Senator Lankford: Oklahoma Needs More Foster Families
OKLAHOMA CITY, OK — Senator James Lankford (R-OK) today issued the following statement on National Foster Care Month (May) and the Oklahoma Fosters Initiative:
“National Foster Care Month is a time to raise awareness and think about the plight of vulnerable children currently in America’s foster care system. Children often come into care from very troubling situations; all of us are grateful for the many selfless foster parents, special advocates, mentors and social workers who patiently serve these children. To address our foster crisis, the state, tribal and local governments, businesses, nonprofits and the faith-based community must be united to work together.
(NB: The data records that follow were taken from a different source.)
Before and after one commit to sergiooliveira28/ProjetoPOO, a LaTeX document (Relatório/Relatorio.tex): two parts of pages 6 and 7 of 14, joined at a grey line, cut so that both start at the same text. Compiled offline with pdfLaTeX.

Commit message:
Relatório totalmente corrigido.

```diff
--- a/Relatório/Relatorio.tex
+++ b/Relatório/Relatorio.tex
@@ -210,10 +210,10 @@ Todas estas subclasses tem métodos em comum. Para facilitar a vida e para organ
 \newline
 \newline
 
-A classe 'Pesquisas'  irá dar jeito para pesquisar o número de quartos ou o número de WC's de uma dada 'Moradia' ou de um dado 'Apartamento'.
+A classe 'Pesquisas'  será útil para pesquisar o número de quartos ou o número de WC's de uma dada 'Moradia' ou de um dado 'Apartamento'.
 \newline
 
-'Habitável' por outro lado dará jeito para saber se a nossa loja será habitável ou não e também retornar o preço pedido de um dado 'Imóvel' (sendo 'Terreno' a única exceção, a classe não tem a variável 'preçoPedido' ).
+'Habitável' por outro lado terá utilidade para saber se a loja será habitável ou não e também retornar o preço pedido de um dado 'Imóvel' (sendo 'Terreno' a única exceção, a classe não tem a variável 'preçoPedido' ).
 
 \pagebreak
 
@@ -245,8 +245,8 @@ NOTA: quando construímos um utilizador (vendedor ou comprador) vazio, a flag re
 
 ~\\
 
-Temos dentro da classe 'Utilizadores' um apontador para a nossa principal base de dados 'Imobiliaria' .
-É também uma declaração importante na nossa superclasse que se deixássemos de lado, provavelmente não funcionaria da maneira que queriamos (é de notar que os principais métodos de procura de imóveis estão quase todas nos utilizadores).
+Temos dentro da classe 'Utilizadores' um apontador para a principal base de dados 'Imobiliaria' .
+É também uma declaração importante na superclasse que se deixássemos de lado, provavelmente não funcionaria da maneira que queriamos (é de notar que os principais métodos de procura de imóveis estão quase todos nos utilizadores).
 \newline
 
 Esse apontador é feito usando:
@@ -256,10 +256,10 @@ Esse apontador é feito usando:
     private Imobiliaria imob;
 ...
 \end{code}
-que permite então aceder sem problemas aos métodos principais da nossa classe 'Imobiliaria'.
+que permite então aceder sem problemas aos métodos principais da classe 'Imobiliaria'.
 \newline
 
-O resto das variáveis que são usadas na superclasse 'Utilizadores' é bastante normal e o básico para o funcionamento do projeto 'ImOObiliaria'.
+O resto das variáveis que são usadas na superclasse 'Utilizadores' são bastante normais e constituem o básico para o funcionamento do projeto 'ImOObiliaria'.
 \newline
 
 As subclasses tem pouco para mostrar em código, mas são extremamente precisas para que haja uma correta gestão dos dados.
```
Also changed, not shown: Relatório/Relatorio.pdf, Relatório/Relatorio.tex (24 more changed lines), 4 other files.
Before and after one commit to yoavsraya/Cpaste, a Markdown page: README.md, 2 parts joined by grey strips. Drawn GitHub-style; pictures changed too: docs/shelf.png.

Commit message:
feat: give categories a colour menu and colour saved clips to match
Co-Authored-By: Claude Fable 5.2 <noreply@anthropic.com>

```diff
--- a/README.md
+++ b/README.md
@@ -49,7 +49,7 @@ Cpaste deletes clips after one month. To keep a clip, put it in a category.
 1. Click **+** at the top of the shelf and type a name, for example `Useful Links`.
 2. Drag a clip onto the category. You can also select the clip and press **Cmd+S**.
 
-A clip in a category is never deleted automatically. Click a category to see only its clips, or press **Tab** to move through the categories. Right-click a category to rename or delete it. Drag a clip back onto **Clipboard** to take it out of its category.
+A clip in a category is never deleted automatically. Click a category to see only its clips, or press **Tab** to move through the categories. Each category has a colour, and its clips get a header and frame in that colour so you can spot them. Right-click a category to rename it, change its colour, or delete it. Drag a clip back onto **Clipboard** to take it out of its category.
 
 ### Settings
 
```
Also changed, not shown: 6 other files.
I continue to join Governor Fallin in encouraging families to consider foster care for the 10,500 children in our state’s foster care system. Oklahoma must be a place where every child can have a loving and stable family. Oklahoma will only be as stable and prosperous as the families in our state.”
On November 12, 2015, Governor Mary Fallin announced the Oklahoma Fosters Initiative, a statewide campaign to recruit families to consider foster care. The first goal of this campaign is to help the state Department of Human Services recruit at least 1,000 new foster families statewide by the end of June 2016. As of today, current recruitment trends suggest that this goal is within reach. Interested Oklahomans can learn more about becoming a foster or adoptive parent by visiting the Oklahoma Fosters website at www.OklahomaFosters.com and clicking on “Foster Care & Adoption” for information on being a foster or adoptive parent. They also can call the foster parent hotline at 1-800 376-9729.
According to the United States Department of Health and Human Services, there are about 400,000 children in the American foster care system, of which about 100,000 children are ‘legally free’ and waiting to be adopted. Each year, more than 20,000 children ‘age out’ of foster care without being adopted at all. According to data on foster children who ‘age out’ of the system, one in five will become homeless after age 18; only 58 percent will graduate high school by age 19; and fewer than 3 percent will earn a college degree by age 25. Seventy-one percent of young women who age out are pregnant by 21 years old.